YOUR GOAL: Among the lines below, some may contain the string "value". Say how many do, and give nothing besides the number.

Web interface edit records:

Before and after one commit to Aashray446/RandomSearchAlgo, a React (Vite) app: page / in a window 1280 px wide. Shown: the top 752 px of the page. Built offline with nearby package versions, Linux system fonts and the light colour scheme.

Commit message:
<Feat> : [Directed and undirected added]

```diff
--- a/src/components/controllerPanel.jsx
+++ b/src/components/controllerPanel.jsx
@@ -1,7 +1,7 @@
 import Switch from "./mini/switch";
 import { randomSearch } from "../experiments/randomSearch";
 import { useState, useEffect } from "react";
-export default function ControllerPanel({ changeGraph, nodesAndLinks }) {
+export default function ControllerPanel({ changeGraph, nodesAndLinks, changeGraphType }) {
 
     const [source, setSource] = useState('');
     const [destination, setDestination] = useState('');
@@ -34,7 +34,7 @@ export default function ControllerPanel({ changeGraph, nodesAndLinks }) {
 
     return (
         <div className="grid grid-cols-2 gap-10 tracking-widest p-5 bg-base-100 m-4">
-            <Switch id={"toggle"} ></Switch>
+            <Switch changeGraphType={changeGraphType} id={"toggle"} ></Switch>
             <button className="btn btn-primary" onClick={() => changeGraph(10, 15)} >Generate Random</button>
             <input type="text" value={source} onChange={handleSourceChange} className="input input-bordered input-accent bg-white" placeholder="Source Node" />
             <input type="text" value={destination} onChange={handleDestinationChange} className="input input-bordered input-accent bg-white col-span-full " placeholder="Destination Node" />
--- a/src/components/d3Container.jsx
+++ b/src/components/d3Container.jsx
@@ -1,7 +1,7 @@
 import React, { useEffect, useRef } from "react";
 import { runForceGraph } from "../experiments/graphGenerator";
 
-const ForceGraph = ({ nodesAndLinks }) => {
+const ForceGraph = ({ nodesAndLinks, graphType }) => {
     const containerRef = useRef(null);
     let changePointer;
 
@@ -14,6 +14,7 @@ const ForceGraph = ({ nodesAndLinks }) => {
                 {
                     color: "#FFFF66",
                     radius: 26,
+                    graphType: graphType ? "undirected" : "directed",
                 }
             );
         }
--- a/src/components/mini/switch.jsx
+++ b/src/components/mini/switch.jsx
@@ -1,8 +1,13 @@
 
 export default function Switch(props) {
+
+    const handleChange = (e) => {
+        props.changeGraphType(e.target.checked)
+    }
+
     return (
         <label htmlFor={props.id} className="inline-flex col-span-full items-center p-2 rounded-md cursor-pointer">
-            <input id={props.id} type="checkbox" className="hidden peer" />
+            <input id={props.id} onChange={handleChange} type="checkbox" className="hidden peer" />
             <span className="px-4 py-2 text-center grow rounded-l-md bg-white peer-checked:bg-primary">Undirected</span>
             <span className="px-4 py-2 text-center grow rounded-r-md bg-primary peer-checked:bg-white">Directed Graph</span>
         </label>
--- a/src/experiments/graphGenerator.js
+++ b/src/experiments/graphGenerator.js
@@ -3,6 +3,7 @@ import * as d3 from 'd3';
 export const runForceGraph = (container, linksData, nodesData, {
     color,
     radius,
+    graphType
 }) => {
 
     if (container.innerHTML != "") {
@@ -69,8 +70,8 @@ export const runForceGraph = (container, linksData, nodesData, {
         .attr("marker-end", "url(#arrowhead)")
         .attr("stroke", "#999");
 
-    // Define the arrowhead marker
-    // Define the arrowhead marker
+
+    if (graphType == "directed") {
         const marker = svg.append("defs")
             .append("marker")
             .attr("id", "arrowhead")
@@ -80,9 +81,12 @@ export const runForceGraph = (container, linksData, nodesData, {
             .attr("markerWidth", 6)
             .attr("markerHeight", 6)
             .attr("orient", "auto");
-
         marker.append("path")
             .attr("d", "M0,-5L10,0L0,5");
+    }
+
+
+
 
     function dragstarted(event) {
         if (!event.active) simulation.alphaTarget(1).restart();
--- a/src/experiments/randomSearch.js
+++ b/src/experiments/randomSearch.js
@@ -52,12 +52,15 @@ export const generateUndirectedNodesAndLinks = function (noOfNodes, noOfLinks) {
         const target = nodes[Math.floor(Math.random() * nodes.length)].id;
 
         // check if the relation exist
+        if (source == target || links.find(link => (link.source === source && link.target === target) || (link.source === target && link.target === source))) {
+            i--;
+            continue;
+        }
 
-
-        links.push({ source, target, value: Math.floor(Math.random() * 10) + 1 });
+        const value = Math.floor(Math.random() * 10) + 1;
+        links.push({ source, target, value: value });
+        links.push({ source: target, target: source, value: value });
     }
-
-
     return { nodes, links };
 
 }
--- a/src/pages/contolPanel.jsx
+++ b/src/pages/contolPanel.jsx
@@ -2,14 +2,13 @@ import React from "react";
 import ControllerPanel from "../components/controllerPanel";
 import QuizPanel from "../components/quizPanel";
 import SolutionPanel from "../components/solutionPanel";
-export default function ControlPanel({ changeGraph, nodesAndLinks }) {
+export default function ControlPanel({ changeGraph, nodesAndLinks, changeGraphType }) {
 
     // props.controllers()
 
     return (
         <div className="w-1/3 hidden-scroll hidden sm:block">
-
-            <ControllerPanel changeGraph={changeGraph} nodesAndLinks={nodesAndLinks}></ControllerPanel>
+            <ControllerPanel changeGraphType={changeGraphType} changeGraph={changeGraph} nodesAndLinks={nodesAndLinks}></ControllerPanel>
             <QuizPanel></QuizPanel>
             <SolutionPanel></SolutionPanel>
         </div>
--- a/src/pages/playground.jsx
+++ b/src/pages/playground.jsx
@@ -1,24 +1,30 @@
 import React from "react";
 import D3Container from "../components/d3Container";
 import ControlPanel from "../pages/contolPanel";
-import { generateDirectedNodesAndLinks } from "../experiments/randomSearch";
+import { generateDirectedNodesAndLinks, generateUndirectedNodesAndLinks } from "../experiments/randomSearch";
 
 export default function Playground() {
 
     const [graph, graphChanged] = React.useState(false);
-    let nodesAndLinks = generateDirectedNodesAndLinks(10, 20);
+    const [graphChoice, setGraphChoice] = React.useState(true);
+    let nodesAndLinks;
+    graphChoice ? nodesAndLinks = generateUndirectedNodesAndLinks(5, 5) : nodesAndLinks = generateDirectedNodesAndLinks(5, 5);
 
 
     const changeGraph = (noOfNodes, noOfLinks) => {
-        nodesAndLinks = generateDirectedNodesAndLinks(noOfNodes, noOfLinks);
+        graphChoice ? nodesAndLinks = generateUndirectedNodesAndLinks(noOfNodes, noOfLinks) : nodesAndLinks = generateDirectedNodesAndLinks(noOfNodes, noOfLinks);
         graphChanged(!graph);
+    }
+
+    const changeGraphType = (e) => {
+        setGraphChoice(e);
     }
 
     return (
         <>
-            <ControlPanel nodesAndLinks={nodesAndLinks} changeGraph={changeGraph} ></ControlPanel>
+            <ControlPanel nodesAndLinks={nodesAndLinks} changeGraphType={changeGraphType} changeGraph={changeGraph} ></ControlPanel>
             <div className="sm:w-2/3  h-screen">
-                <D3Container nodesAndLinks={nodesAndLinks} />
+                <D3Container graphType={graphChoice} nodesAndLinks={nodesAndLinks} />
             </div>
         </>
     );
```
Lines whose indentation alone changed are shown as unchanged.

EXERCISE RESPONSE: 6